Tuesday, May 31, 2011
The VNA of Boston story continues...
The next installment from Rebecca:
In this posting, I continue to share the historical insights I’ve been gleaning from reading Annie M. Brainard’s 1922 book, The Evolution of Public Health Nursing.
Social Reform in Elizabethan England and the Reformation of the Church
Beginning in the mid-1500s, monasteries, which had been providing care and support for the poor and sick in England for centuries, were dissolved under the English Protestant Reformation. The first Poor Laws, a system of taxation to alleviate the suffering of the “deserving” poor, were put into place by Elizabeth I in 1601. Thus in England, the care of the poor was no longer an individual problem dependent on charity, but had become a national duty. The poor laws were eventually abolished in 1948 when the British National Health service was established.

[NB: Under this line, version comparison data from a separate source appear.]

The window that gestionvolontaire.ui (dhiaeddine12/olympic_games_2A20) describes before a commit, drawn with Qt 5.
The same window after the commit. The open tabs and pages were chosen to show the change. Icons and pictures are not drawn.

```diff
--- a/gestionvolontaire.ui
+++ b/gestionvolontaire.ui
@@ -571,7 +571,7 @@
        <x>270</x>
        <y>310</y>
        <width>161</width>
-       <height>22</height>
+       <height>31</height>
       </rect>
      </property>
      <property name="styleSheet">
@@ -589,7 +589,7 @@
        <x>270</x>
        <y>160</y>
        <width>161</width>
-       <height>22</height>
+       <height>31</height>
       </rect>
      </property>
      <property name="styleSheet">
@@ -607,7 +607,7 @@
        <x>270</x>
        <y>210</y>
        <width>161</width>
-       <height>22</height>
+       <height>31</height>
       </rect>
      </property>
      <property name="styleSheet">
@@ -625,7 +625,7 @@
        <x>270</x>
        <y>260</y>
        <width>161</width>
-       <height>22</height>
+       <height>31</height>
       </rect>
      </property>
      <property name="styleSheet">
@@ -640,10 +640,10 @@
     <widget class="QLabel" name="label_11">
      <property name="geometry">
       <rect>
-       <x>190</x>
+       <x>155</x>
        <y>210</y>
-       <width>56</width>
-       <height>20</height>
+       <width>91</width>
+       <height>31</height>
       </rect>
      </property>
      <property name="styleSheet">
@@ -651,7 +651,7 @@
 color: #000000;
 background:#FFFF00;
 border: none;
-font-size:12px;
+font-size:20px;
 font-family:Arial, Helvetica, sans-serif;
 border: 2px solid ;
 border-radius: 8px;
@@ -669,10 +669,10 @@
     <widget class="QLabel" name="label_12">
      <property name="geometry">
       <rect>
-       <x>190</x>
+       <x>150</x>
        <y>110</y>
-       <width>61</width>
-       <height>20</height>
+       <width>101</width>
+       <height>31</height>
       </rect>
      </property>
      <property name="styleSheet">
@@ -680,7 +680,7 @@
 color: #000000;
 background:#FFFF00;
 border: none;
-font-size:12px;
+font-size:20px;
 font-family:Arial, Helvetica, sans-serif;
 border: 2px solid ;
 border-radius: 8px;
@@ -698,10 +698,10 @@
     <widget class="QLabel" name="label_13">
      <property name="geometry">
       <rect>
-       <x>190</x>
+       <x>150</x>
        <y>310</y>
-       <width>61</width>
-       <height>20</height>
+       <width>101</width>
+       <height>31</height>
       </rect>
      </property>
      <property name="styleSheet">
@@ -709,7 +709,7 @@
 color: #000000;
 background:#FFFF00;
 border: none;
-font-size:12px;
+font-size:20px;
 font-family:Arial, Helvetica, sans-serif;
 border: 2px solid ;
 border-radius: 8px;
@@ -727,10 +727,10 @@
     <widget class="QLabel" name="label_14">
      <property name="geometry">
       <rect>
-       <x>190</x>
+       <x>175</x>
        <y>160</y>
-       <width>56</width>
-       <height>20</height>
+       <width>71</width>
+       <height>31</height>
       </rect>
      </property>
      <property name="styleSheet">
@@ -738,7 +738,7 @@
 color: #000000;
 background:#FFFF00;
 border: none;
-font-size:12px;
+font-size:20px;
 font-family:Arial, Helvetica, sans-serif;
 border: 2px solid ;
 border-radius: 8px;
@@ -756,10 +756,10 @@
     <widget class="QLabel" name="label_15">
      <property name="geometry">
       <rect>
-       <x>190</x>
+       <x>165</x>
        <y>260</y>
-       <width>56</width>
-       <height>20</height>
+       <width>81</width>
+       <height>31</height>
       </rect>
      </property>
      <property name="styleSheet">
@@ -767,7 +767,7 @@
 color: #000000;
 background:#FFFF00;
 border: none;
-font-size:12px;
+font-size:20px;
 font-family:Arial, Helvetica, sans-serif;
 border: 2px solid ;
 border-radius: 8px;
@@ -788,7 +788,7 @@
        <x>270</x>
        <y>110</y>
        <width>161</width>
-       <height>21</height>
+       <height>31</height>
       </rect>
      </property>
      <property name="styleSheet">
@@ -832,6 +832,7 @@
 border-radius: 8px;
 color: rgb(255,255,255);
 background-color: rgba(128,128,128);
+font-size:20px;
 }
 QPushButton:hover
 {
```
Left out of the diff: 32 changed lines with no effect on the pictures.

In the early 1600s, European countries began to emerge from the chaos of the Middle Ages and with that came a renewed recognition of the inequality between the wealthy and the poor. In France, the religious orders were still the primary distributors of charity for the poor, but after the Reformation there was more freedom for the charity to be independent of the strict structure of the monastery system.
In 1633 Vincent de Paul, a German priest, formed a group named the Daughters of Charity, Servants of the Sick Poor. They were a community of women who took simple, private annual vows, were not cloistered, and dedicated their lives to visiting the sick poor. Brainard sees in this group the start of a more organized and systematic approach to the care of the sick poor. de Paul found that while many wealthy women were eager to be of service, they did not really have the skills to care for the sick. He found that all too often they would send their servants in their place, and as such were essentially buying the benefits of charity work. He introduced the idea that charity didn’t have to be the work of just the wealthy, but even those of humble means could partake. He originated the idea of drawing women from the peasant or laboring classes who were desirous of serving their community and who were better suited than their wealthy counterparts to the labor of charity. He oversaw the work of the group, introduced standardization of processes and held regular meetings to stay informed of the caregiver’s progress. de Paul was the first to say progress could not be made without understanding the root causes of poverty and that just giving money to the affected person or community was actually a barrier to self sufficiency.